Task:
Find every line in the records below that holds the word "names", and copy each one.

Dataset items
□ □ □ □

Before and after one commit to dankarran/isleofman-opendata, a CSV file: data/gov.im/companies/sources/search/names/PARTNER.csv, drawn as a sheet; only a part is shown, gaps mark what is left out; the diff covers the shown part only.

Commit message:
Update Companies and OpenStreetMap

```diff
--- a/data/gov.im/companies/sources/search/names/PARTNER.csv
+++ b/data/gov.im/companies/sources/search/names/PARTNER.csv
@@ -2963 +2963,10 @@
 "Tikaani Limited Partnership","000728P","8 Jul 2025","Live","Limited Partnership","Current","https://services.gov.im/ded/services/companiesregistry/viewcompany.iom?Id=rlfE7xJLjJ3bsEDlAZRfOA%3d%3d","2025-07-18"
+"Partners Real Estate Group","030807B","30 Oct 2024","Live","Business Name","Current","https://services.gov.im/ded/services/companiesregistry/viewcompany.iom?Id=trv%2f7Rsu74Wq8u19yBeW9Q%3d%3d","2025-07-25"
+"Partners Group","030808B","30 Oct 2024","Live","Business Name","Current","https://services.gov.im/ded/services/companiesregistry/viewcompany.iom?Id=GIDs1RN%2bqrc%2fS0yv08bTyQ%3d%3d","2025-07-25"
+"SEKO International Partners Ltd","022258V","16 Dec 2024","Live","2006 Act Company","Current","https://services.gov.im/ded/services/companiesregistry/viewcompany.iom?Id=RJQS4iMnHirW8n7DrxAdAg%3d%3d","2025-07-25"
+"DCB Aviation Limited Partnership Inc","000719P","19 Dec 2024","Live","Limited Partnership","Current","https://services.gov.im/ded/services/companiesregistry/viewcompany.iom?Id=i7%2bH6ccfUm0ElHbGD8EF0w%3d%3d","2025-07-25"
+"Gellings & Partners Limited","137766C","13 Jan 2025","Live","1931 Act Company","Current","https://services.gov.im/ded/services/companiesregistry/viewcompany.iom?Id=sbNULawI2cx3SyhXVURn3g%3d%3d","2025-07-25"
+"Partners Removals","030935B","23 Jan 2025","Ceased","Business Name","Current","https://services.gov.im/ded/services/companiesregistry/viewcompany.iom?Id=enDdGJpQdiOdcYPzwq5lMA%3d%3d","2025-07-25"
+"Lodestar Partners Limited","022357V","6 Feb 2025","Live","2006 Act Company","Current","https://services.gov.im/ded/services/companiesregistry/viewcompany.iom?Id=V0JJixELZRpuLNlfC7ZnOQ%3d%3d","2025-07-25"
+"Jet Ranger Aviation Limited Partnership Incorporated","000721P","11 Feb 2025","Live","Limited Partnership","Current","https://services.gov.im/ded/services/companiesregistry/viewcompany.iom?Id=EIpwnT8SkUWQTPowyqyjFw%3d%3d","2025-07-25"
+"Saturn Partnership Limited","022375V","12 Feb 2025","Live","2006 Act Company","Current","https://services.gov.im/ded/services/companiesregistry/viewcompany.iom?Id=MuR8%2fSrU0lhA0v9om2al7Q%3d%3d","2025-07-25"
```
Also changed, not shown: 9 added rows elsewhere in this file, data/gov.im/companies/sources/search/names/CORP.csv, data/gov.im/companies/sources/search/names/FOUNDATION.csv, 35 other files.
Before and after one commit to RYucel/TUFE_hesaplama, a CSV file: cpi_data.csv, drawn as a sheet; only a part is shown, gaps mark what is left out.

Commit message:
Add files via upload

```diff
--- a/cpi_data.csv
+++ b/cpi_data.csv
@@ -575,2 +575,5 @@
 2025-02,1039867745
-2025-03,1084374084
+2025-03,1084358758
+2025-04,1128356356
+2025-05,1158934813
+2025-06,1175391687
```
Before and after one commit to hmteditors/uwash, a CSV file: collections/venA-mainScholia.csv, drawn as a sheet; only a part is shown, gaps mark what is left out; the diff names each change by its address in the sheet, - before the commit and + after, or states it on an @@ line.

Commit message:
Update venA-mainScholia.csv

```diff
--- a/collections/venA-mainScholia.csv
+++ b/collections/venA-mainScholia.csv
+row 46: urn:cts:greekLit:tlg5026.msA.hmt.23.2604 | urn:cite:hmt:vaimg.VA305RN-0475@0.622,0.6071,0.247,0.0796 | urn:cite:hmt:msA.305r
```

□ □ □ □

Exercise answer:
Before and after one commit to dankarran/isleofman-opendata, a CSV file: data/gov.im/companies/sources/search/names/PARTNER.csv, drawn as a sheet; only a part is shown, gaps mark what is left out; the diff covers the shown part only.
--- a/data/gov.im/companies/sources/search/names/PARTNER.csv
+++ b/data/gov.im/companies/sources/search/names/PARTNER.csv
Also changed, not shown: 9 added rows elsewhere in this file, data/gov.im/companies/sources/search/names/CORP.csv, data/gov.im/companies/sources/search/names/FOUNDATION.csv, 35 other files.
Before and after one commit to hmteditors/uwash, a CSV file: collections/venA-mainScholia.csv, drawn as a sheet; only a part is shown, gaps mark what is left out; the diff names each change by its address in the sheet, - before the commit and + after, or states it on an @@ line.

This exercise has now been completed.